Sunday, May 5, 2013

The Harper Government's Legacy of Death

Checking my blog archive, I found that I have written a total of 22 posts on asbestos. Here is number 23.

Two years ago, Canada was the sole nation to oppose adding chrysotile asbestos to the list of hazardous products under the Rotterdam Convention. Such a listing would not have banned the export of the deadly substance, but would have required proper labelling and explicit instructions as to its safe handling. Such labelling would have enabled

developing countries — where asbestos and most hazardous substances are shipped nowadays — to be informed of the dangers. They thus have the right to refuse the product or, at least, have a better chance of protecting their population from harm.

At the time, the Harperites hypocritically insisted that it was a safe substance (even though, of course, it is listed in Canada as a hazardous substance) if handled properly, but then prevented the possibility of safe handling by preventing its inclusion under Annex 111 of the Rotterdam Convention.

The government's rationale for its immoral act was both chilling and mercenary:

"This government will not put Canadian industry in a position where it is discriminated against in a market where sale is permitted," Harper said.

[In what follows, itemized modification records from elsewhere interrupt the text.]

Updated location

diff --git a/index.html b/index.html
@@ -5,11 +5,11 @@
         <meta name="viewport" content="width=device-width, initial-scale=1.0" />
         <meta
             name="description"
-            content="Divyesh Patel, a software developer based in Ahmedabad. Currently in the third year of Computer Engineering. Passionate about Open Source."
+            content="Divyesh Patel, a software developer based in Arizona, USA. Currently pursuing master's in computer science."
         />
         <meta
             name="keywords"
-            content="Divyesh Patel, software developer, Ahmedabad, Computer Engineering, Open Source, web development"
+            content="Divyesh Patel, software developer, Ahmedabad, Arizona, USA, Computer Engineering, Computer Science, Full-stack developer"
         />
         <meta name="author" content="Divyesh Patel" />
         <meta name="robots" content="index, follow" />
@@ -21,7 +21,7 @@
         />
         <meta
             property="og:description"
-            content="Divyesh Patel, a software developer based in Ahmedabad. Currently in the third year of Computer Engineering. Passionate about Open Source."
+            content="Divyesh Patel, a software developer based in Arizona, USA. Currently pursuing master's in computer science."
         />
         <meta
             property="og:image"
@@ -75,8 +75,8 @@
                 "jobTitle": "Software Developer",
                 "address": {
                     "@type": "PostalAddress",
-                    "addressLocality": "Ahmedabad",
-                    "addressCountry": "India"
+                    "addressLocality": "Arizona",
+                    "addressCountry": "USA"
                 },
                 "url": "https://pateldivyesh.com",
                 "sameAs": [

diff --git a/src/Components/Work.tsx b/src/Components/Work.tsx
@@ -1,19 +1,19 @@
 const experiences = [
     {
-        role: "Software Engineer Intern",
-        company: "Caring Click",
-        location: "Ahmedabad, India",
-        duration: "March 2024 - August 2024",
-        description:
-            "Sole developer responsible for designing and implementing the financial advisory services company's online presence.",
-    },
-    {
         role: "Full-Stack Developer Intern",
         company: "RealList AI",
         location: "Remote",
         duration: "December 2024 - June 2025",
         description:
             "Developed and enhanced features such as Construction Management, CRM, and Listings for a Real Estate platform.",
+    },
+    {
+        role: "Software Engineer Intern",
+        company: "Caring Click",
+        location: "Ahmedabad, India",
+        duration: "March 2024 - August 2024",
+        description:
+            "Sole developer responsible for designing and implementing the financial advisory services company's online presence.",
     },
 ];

As reported in today's Star, this week the Rotterdam Convention will meet in Geneva, and this time, when the vote is called to place chysotile asbestos on the convention’s list of hazardous substances, Canada will not oppose it.

Has the Harper government experienced an epiphany? Hardly. Since the Parti Quebecois cancelled a $58 million loan to Canada’s last asbestos mine, the Jeffrey Mine, it will not reopen, effectively ending Canada's export of death and disease. It is noteworthy, however, that the Harper regime will be graceless and petty to the end. Instead of voting to add chrysotile to the list of hazardous materials, it will remain silent.

Not that it really will make any difference one way or the other. Unlike two years ago, when Canada was single-handedly responsible for the substance's exclusion from Annex 111, this year Russia, the world’s biggest asbestos exporter, and Zimbabwe, attending for the first time and eager to reopen its asbestos mines and resume asbestos exports, will play the spoiler roles in preventing its proper labelling.

So Canada must bear the exclusive responsibility for the ongoing suffering, disease and death that is chrysotile's legacy. While I'm sure Harper and his many disciples will not lose any sleep over this ugly and immoral truth, those of us with any semblance of humanity just might.


  1. There are consequences for this kind of behaviour, Lorne.

    It is no accident that the UN will consider transferring ICAO from Montreal to the Middle East.

  2. That was my same thought when I first read about the ICAO initiative, Owen. Hardly a surprise given Harper's behaviour in the Middle East.